[Saved data entries]

^^^^^^^^^^^^^^^^

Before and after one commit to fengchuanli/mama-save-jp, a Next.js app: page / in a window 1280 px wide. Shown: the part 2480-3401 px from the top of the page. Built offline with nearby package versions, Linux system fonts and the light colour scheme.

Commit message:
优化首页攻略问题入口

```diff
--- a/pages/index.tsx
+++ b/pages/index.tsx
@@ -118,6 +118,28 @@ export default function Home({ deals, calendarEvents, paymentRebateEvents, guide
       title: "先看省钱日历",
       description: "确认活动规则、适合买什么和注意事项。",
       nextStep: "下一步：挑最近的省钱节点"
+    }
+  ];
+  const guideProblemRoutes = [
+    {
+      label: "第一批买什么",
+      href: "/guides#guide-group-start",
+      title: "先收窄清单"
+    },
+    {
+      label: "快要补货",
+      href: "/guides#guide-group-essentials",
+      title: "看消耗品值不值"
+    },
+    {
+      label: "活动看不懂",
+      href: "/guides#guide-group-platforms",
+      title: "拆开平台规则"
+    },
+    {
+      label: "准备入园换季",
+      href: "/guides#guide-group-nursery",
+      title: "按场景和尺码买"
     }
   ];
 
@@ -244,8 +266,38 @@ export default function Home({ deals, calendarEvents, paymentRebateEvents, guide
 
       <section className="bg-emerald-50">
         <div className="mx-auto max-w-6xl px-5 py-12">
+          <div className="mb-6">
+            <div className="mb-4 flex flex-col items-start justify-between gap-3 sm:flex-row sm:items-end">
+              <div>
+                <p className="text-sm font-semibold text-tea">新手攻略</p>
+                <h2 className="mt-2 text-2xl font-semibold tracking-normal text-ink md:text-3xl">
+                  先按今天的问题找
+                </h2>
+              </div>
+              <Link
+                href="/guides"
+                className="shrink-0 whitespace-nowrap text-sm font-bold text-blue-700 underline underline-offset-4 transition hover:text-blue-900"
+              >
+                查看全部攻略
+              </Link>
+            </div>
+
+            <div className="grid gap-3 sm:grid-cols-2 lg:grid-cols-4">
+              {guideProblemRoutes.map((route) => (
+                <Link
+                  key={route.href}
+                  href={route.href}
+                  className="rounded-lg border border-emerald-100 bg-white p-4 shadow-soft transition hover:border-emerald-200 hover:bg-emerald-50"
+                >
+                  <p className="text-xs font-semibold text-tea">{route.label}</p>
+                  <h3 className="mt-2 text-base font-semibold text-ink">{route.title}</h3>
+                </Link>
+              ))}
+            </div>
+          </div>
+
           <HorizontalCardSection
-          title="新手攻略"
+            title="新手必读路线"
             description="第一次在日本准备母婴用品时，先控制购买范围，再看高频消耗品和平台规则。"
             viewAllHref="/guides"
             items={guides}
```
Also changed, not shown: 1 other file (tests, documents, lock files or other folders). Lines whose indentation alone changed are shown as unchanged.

^^^^^^^^^^^^^^^^

## [WHAT YOU WILL DO]
Each line that contains the string "semibold" should be copied from the data above.

## [RESULT OF THIS EXERCISE]
+                <p className="text-sm font-semibold text-tea">新手攻略</p>
+                <h2 className="mt-2 text-2xl font-semibold tracking-normal text-ink md:text-3xl">
+                  <p className="text-xs font-semibold text-tea">{route.label}</p>
+                  <h3 className="mt-2 text-base font-semibold text-ink">{route.title}</h3>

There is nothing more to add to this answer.